Extracted records:
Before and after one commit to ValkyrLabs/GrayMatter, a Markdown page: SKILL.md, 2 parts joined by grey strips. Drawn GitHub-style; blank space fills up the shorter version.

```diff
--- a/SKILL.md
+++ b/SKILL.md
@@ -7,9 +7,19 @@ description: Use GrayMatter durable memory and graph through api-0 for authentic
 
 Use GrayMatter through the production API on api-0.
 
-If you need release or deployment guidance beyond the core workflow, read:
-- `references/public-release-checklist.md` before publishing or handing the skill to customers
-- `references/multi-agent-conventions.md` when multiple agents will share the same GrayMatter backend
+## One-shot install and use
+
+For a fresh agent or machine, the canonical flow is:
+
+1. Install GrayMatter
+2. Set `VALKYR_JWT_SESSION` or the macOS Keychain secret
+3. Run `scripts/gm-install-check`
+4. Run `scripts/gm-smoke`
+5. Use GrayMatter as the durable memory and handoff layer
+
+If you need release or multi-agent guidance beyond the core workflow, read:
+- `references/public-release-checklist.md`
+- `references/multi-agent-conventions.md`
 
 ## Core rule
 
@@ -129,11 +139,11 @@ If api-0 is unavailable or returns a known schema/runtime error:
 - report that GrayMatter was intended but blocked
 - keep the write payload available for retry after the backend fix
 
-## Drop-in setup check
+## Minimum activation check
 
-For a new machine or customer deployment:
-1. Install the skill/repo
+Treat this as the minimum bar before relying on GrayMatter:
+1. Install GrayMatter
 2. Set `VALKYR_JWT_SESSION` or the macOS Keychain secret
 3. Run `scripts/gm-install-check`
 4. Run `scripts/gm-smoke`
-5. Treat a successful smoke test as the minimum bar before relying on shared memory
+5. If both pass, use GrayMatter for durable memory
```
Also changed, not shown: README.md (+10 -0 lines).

Task prompt:
Identify the lines in the entries that hold "durable" and return each one.

Solution for this task:
@@ -7,9 +7,19 @@ description: Use GrayMatter durable memory and graph through api-0 for authentic
+5. Use GrayMatter as the durable memory and handoff layer
+5. If both pass, use GrayMatter for durable memory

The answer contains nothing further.